You may recall I mentioned 2 screw holes on the Daddy-O Yellow DC-2 where a synth pickup had been installed by a previous owner. Call me crazy, but I wanted to take a stab at filling the holes. I considered just putting a couple of screws in the holes, thus making it appear they belonged there, but nah, what fun would that be?
I taped off the area around the holes to try and prevent CA from getting on the finish. I probably should have mixed the CA with sawdust to make a thicker mix of sorts - it took about 4 passes to fill the holes all the way up to the top with just thin CA alone.
But it (eventually) did work.
Not to mention that I'm going to do some electronic mods and attempt to make a different pickguard. So it would have to come off sooner or later.
Is it just me or does it seem unusual that a company that was trying to save production costs would use a more expensive component such as concentric pots rather than standard ones?
I'll remedy this when I put it back together.
Maybe the whole thing is a serial number.
You can hold a finger down on the paper over the area you're working on, and pull the paper through with your other hand. If you're careful, you pretty much just sand a small spot.
If this was on an acoustic instrument and it was a shallow fill, the wood would show, you'd be done, and the repair would be almost invisible. But since these were screw holes and the body is painted a solid color, just filling and levelling them was not enough.
First I tried yellow water-base acrylic craft paint mixed with white and a touch of green to try and match the color. I wasn't happy with the color match, so I took it off, and started with a medium yellow enamel as a base. That's what you see here.
It took me numerous attempts (as in dozens...), but I finally got as close as I could. It's hard to see the repairs in this shot, I think.

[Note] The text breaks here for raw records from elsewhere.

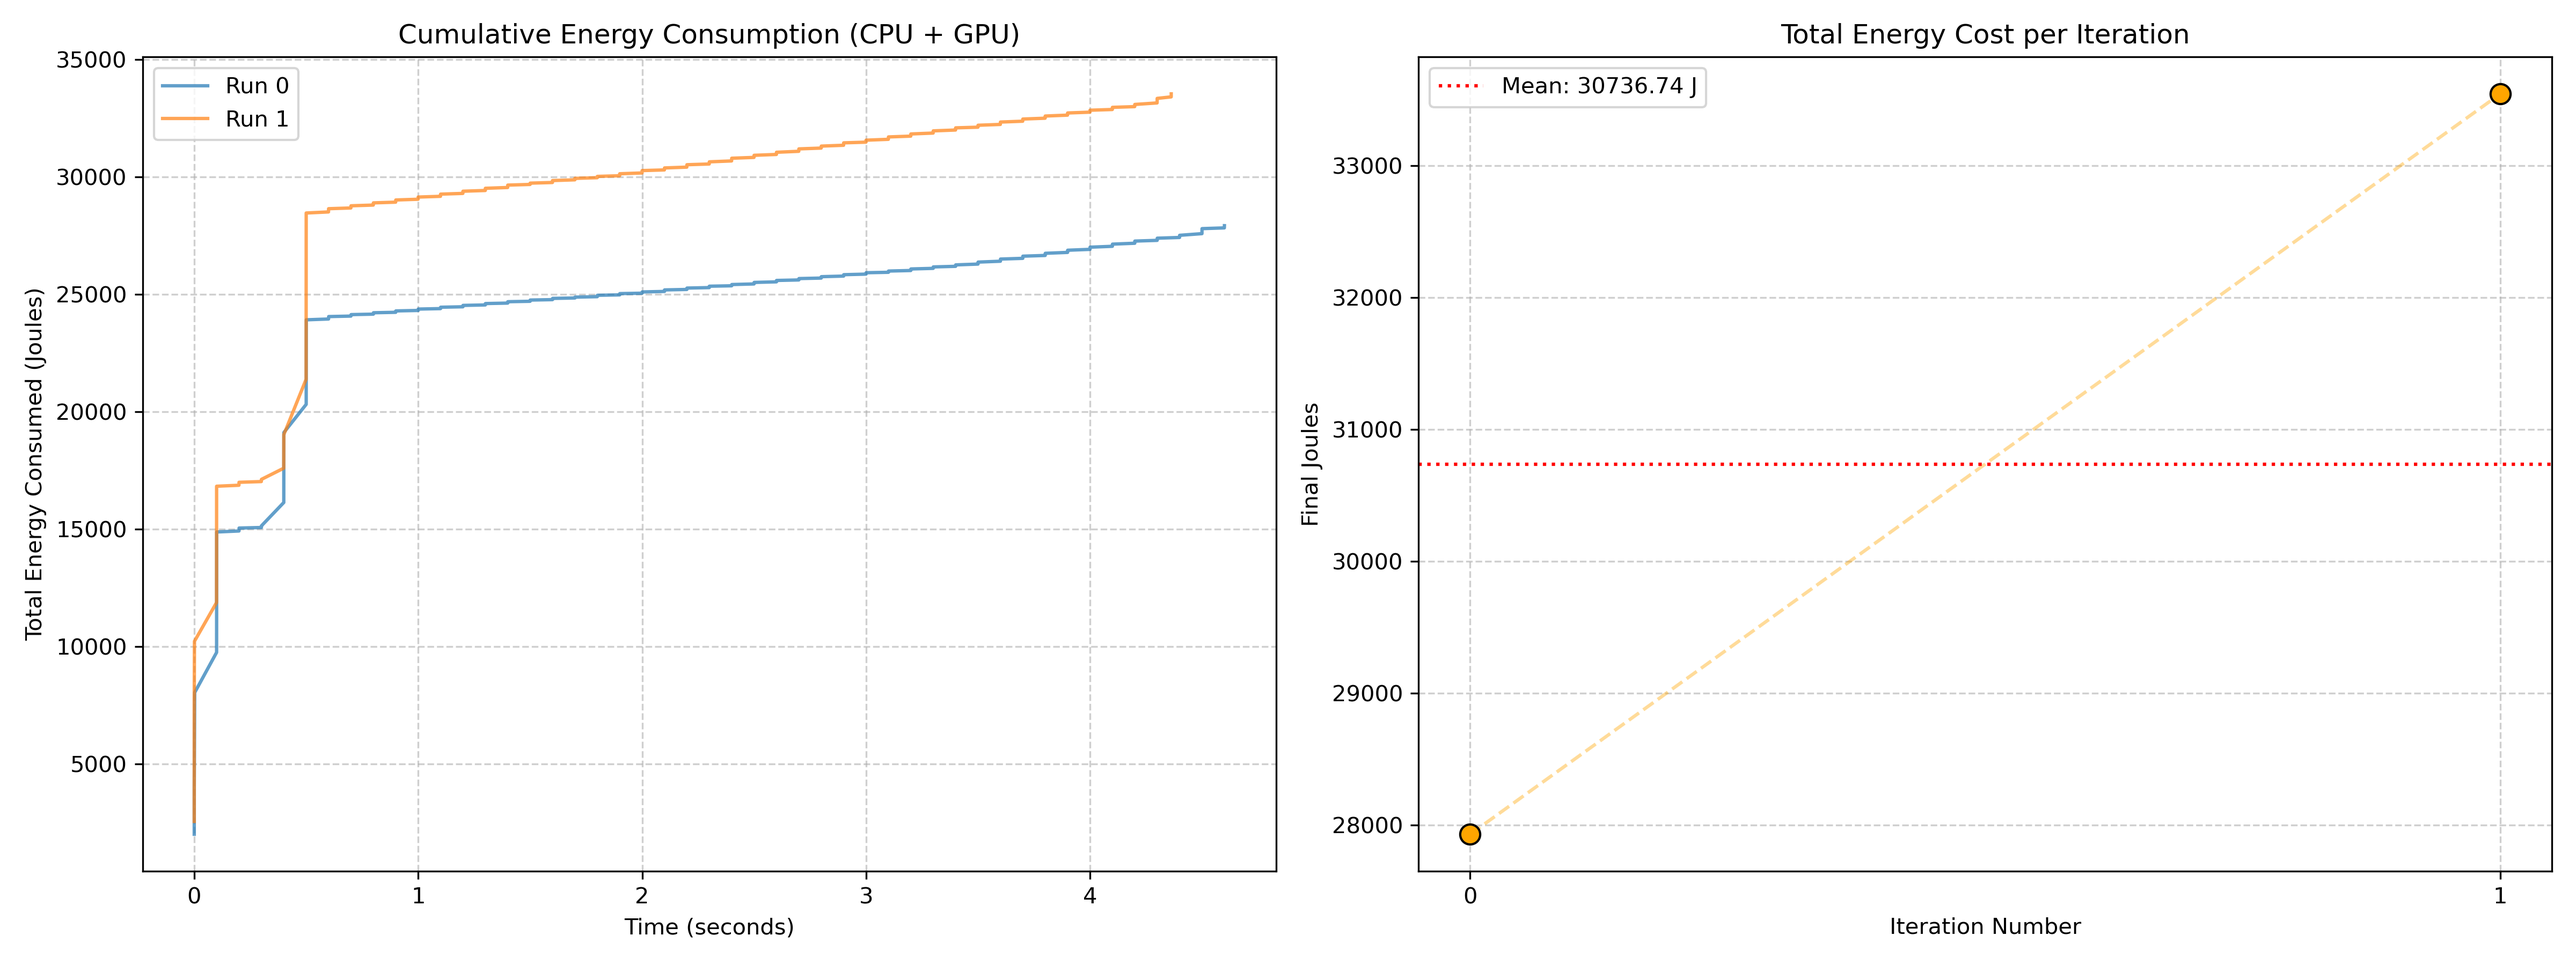
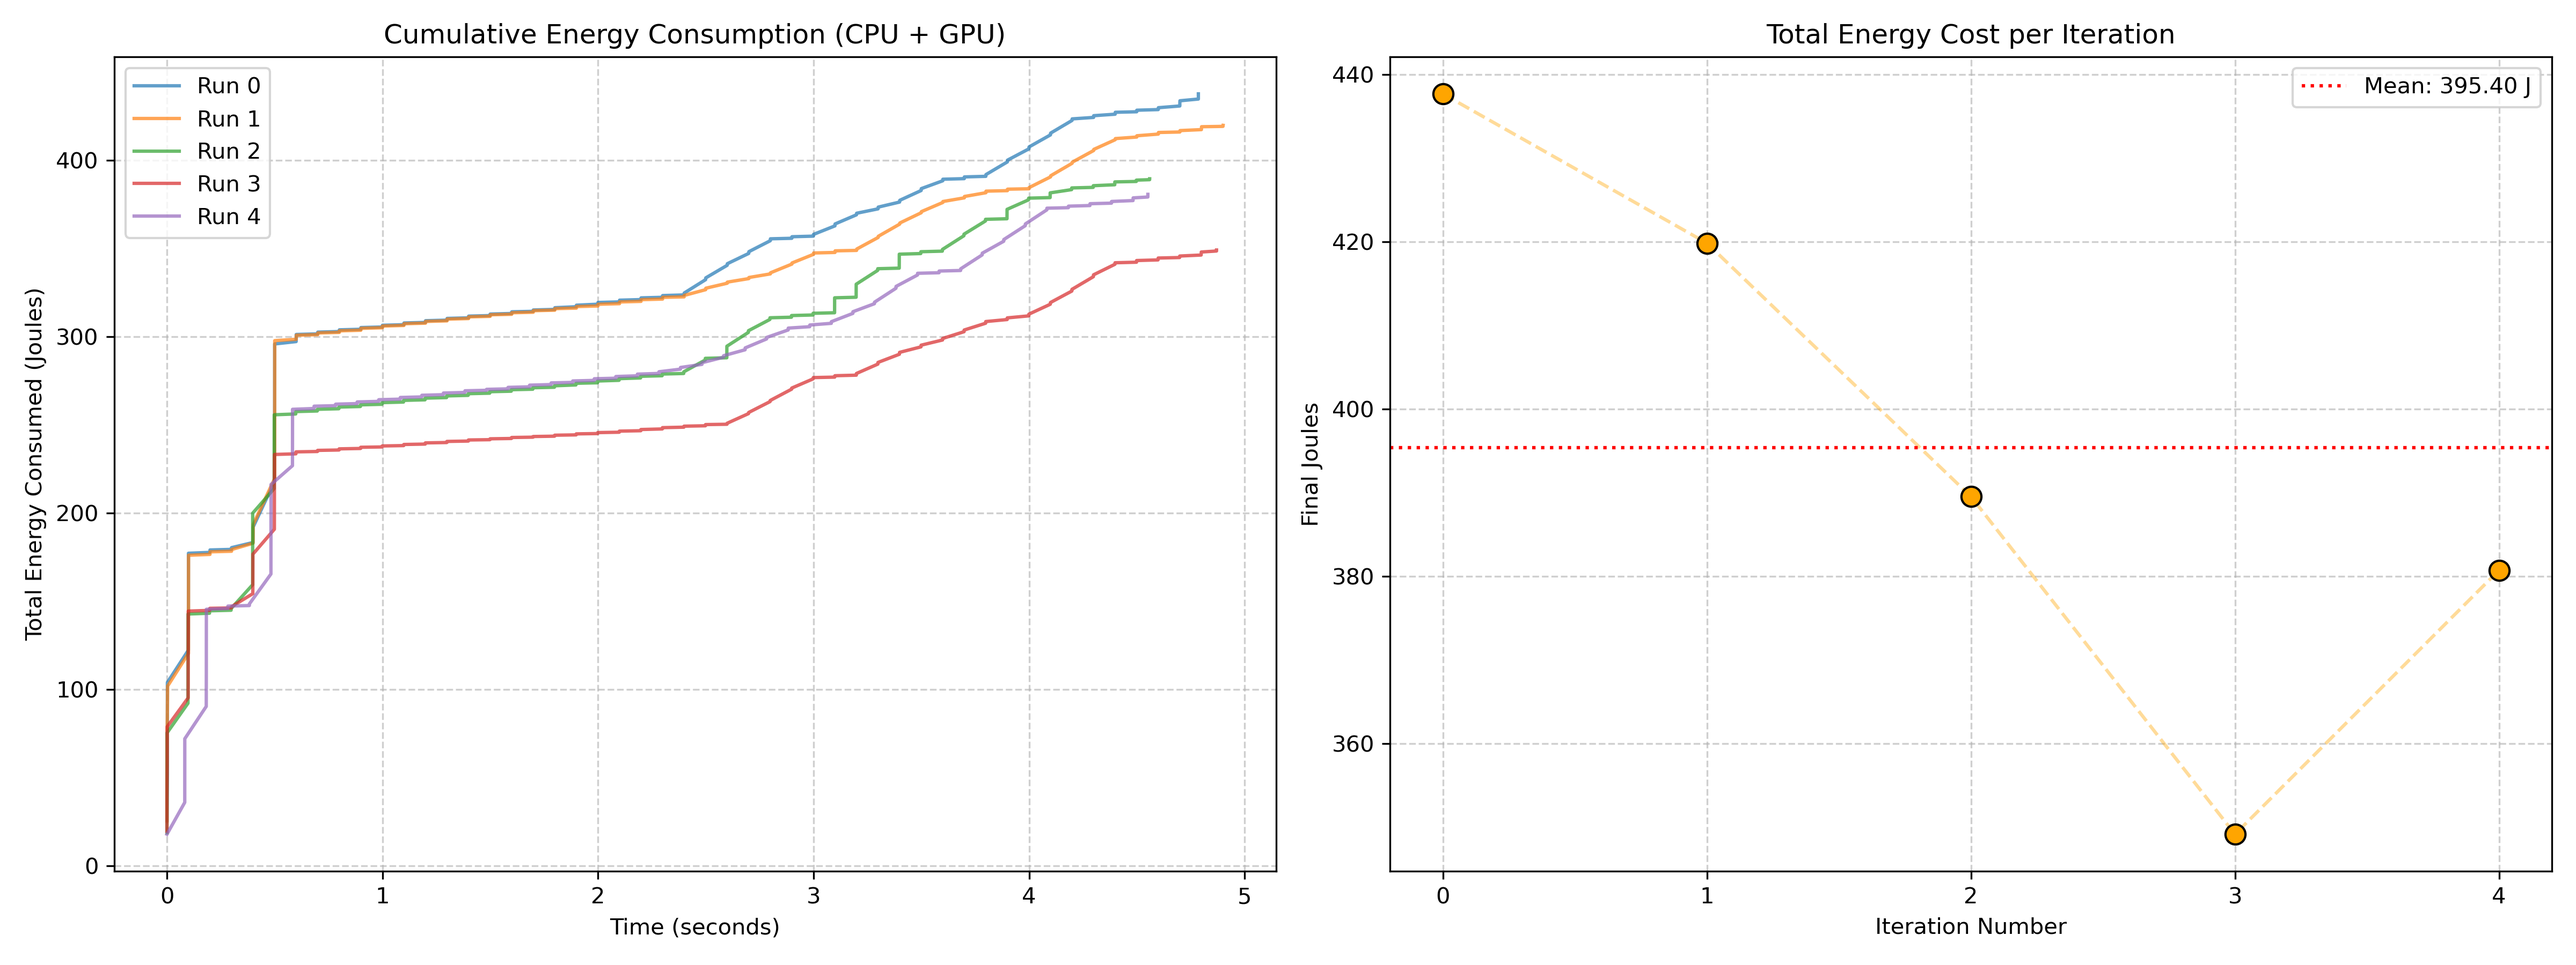
Moved config file to top directory

diff --git a/scripts/monte_carlo.py b/scripts/monte_carlo.py
@@ -1,6 +1,8 @@
 import numpy as np
 import os
 import subprocess
+import multiprocessing
+import re
 from synxflow import IO
 from synxflow.IO.demo_functions import get_sample_data
 
@@ -12,6 +14,26 @@ log_filename = 'alumet_execution.log'
 # 0. Clean up the old log file before starting a new ensemble
 if os.path.exists(log_filename):
     os.remove(log_filename)
+
+# --- Dynamic Hardware Detection ---
+detected_cores = multiprocessing.cpu_count()
+print(f"Hardware detected: {detected_cores} logical cores. Calibrating telemetry sensors...")
+
+config_path = 'alumet-config.toml'
+with open(config_path, 'r') as file:
+    config_text = file.read()
+
+# Inject the correct core count dynamically (targets the CPU expression specifically)
+dynamic_formula = f'expr = "cpu_energy * (cpu_usage / 100.0) / {detected_cores}.0"'
+config_text = re.sub(
+    r'expr = "cpu_energy \* [^"]+"', 
+    dynamic_formula, 
+    config_text
+)
+
+with open(config_path, 'w') as file:
+    file.write(config_text)
+# ----------------------------------
 
 # 1. Dynamically locate the pristine baseline map
 dem_file, demo_data, data_path = get_sample_data()
@@ -37,7 +59,7 @@ for i in range(iterations):
     dem.write(noisy_filename)
 
     # 4. Execute the Simulation & Measurement Pipeline
-    cmd = f"micromamba run -n env-model alumet-agent --config scripts/alumet-config.toml exec python scripts/gaia_flood_test.py --dem {noisy_filename} 2>&1 | tee -a {log_filename}"
+    cmd = f"micromamba run -n env-model alumet-agent --config alumet-config.toml exec python scripts/gaia_flood_test.py --dem {noisy_filename} 2>&1 | tee -a {log_filename}"
     
     print(f"Executing: {cmd}")
     subprocess.run(cmd, shell=True)
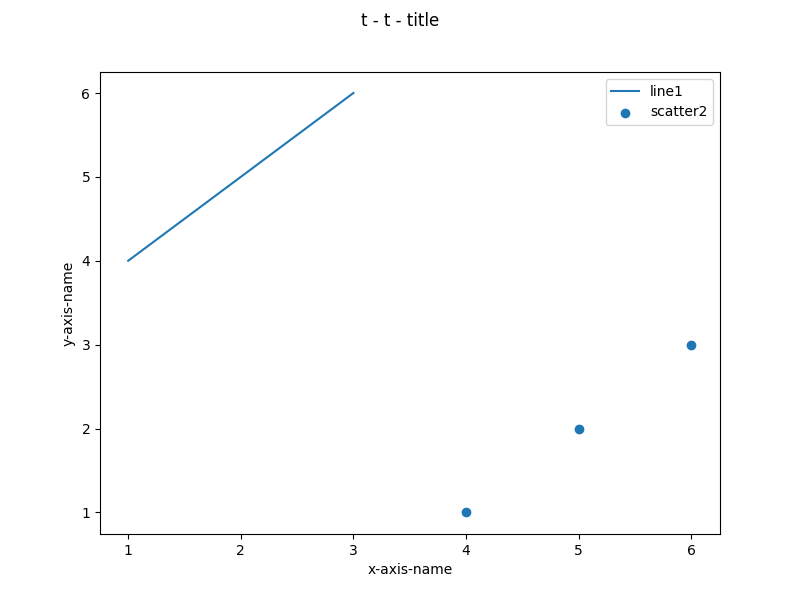
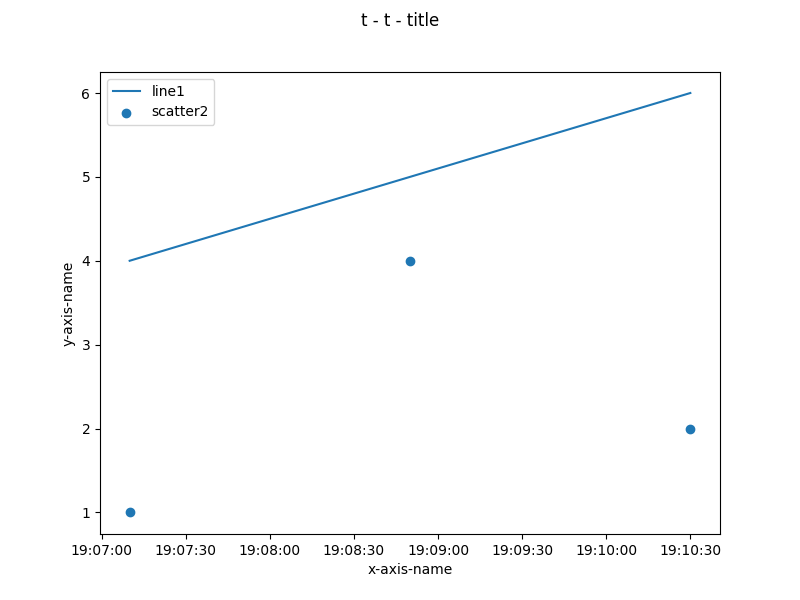
fix timestamp x-axis

diff --git a/vitro.cc b/vitro.cc
@@ -56,11 +56,12 @@ public:
 
     Py_DecRef(utcfromtimestamp);
     Py_DecRef(datetime);
+    Py_DecRef(datetime_module);
   }
 
   ~Timestamps() {
     for (PyObject* datetime : datetimes) {
-      Py_DECREF(datetime);
+      Py_DecRef(datetime);
     }
   }
 
@@ -143,9 +144,10 @@ Matplot::Matplot(const Figure& fig) {
 
       for (const auto& line : ax.lines) {
         PyObject* x;
+        std::unique_ptr<Timestamps> ts;
         if (ax.is_x_nanotimestamps) {
-          Timestamps t(line.xs);
-          x = vector_to_ndarray(t.datetimes);
+          ts = std::make_unique<Timestamps>(line.xs);
+          x = vector_to_ndarray(ts->datetimes);
         } else {
           x = vector_to_ndarray(line.xs);
         }
@@ -164,12 +166,14 @@ Matplot::Matplot(const Figure& fig) {
         Py_DecRef(args);
         Py_DecRef(kwargs);
         Py_DecRef(plot);
+        Py_DecRef(pyline);
       }
       for (const auto& scatter : ax.scatters) {
         PyObject* x;
+        std::unique_ptr<Timestamps> ts;
         if (ax.is_x_nanotimestamps) {
-          Timestamps t(scatter.xs);
-          x = vector_to_ndarray(t.datetimes);
+          ts = std::make_unique<Timestamps>(scatter.xs);
+          x = vector_to_ndarray(ts->datetimes);
         } else {
           x = vector_to_ndarray(scatter.xs);
         }
@@ -188,12 +192,14 @@ Matplot::Matplot(const Figure& fig) {
         Py_DecRef(args);
         Py_DecRef(kwargs);
         Py_DecRef(plot);
+        Py_DecRef(pyscatter);
       }
       for (const auto& area : ax.areas) {
         PyObject* x;
+        std::unique_ptr<Timestamps> ts;
         if (ax.is_x_nanotimestamps) {
-          Timestamps t(area.xs);
-          x = vector_to_ndarray(t.datetimes);
+          ts = std::make_unique<Timestamps>(area.xs);
+          x = vector_to_ndarray(ts->datetimes);
         } else {
           x = vector_to_ndarray(area.xs);
         }
@@ -208,6 +214,7 @@ Matplot::Matplot(const Figure& fig) {
         Py_DecRef(x);
         Py_DecRef(y1);
         Py_DecRef(y2);
+        Py_DecRef(pyarea);
       }
       PyObject_CallMethod(pyax, "legend", nullptr);
       Py_DecRef(pyax);

diff --git a/example.cc b/example.cc
@@ -5,10 +5,11 @@ void plot1() {
   fig.title = "t - t - title";
 
   auto& ax = fig.axes(1, 1);
-  ax.line("line1", {1, 2, 3}, {4, 5, 6});
-  ax.scatter("scatter2", {4, 5, 6}, {1, 2, 3});
+  ax.line("line1", {1583521630'000'000'000, 1583521730'000'000'000, 1583521830'000'000'000}, {4, 5, 6});
+  ax.scatter("scatter2", {1583521630'000'000'000, 1583521730'000'000'000, 1583521830'000'000'000}, {1, 4, 2});
   ax.xlabel = "x-axis-name";
   ax.ylabel = "y-axis-name";
+  ax.is_x_nanotimestamps = true;
 
   Matplot matplot(fig);
   matplot.save("plot1.png");
@@ -26,7 +27,6 @@ void plot2() {
   auto& ax2 = fig.axes(1, 2);
   ax2.xlabel = "x-axis-name";
   ax2.ylabel = "y-axis-name";
-
   ax2.line("line3", {10, 20, 30}, {4, 3, 1});
   ax2.line("line4", {30, 15, 5}, {4, 2, 2.5});
   auto& scatter = ax2.scatter("scatter4", {40, 50, 60, 70}, {2, 5, 0, 10});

From six feet away you can't tell. From a couple feet, it's not bad. Not perfect, but far better than the ugly holes I started with. (Which is why I really refrain from drilling holes in places where they may cause a repair headache later...but I digress).
Now let's do some upgrades!